• _Material for the task_

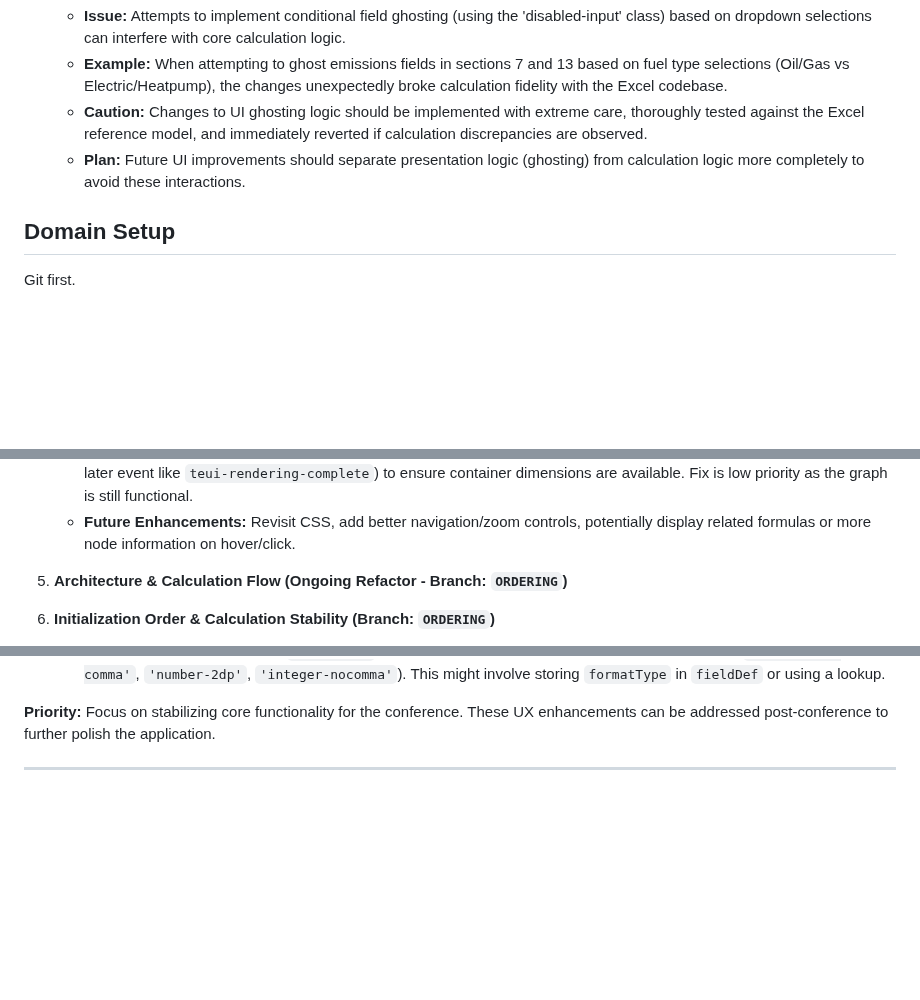
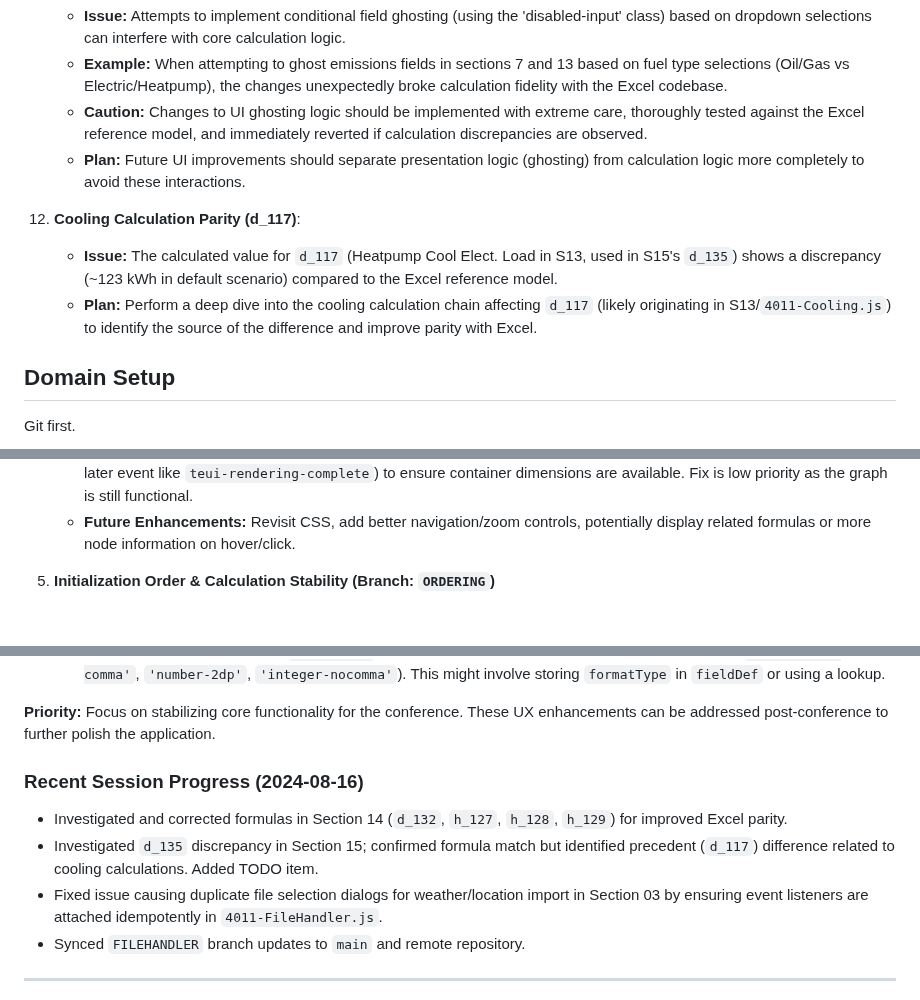
Before and after one commit to arossti/OBJECTIVE, a Markdown page: README.md, 3 parts joined by grey strips. Drawn GitHub-style; blank space fills up the shorter version.

Commit message:
Update README with session progress

```diff
--- a/README.md
+++ b/README.md
@@ -795,6 +795,10 @@ Decode it later from SMS by pasting it back in
     - **Caution:** Changes to UI ghosting logic should be implemented with extreme care, thoroughly tested against the Excel reference model, and immediately reverted if calculation discrepancies are observed.
     - **Plan:** Future UI improvements should separate presentation logic (ghosting) from calculation logic more completely to avoid these interactions.
 
+12. **Cooling Calculation Parity (d_117)**:
+    - **Issue:** The calculated value for `d_117` (Heatpump Cool Elect. Load in S13, used in S15's `d_135`) shows a discrepancy (~123 kWh in default scenario) compared to the Excel reference model.
+    - **Plan:** Perform a deep dive into the cooling calculation chain affecting `d_117` (likely originating in S13/`4011-Cooling.js`) to identify the source of the difference and improve parity with Excel.
+
 ## Domain Setup
 
 Git first.
@@ -846,8 +850,6 @@ All rights retained by the Canadian Nponprofit OpenBuilding, Inc., with support
     *   **Symptom:** May contribute to the graph appearing initially "zoomed-in" or not optimally scaled until user interaction.
     *   **Action (Low Priority):** Investigate delaying graph initialization (e.g., `setTimeout`, `requestAnimationFrame`, or tying to a later event like `teui-rendering-complete`) to ensure container dimensions are available. Fix is low priority as the graph is still functional.
     *   **Future Enhancements:** Revisit CSS, add better navigation/zoom controls, potentially display related formulas or more node information on hover/click.
-
-4. **Architecture & Calculation Flow (Ongoing Refactor - Branch: `ORDERING`)**
 
 4.  **Initialization Order & Calculation Stability (Branch: `ORDERING`)**
     *   **Status:** ✅ Refactoring Complete
@@ -929,6 +931,12 @@ This section outlines planned improvements for the user experience of `contented
 
 **Priority:** Focus on stabilizing core functionality for the conference. These UX enhancements can be addressed post-conference to further polish the application.
 
+### Recent Session Progress (2024-08-16)
+
+*   Investigated and corrected formulas in Section 14 (`d_132`, `h_127`, `h_128`, `h_129`) for improved Excel parity.
+*   Investigated `d_135` discrepancy in Section 15; confirmed formula match but identified precedent (`d_117`) difference related to cooling calculations. Added TODO item.
+*   Fixed issue causing duplicate file selection dialogs for weather/location import in Section 03 by ensuring event listeners are attached idempotently in `4011-FileHandler.js`.
+*   Synced `FILEHANDLER` branch updates to `main` and remote repository.
 
 ---
 *Document co-authored by Human Architect Andy Thomson, and maintained and co-authored by Cognizant Architect Gemini ("Cosmo") - May 2025*
```
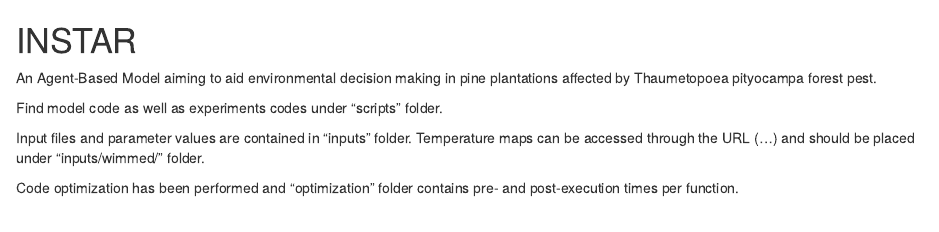
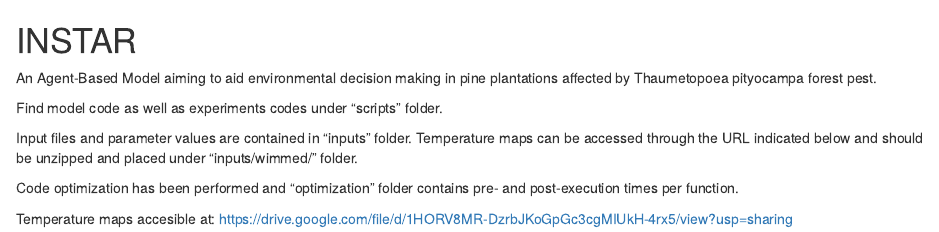
Before and after one commit to MARIASUAM/INSTAR_1.0, an R Markdown document (README.Rmd): the page in a window 1100 px wide, from its top. Rendered offline with R 4.5, knitr and Pandoc, with nearby package versions.

Commit message:
Update inputs access

```diff
--- a/README.Rmd
+++ b/README.Rmd
@@ -4,6 +4,10 @@ An Agent-Based Model aiming to aid environmental decision making in pine plantat
 
 Find model code as well as experiments codes under "scripts" folder.
 
-Input files and parameter values are contained in "inputs" folder. Temperature maps can be accessed through the URL (...) and should be placed under "inputs/wimmed/" folder.
+Input files and parameter values are contained in "inputs" folder. Temperature maps can be accessed through the URL indicated below and should be unzipped and placed under "inputs/wimmed/" folder.
 
 Code optimization has been performed and "optimization" folder contains pre- and post-execution times per function.
+
+
+
+Temperature maps accesible at: https://drive.google.com/file/d/1HORV8MR-DzrbJKoGpGc3cgMIUkH-4rx5/view?usp=sharing
```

• _What you have to do_
The answer must be a single number: the count of lines in the data that contain the word "with".

• _Solution for this exercise_
5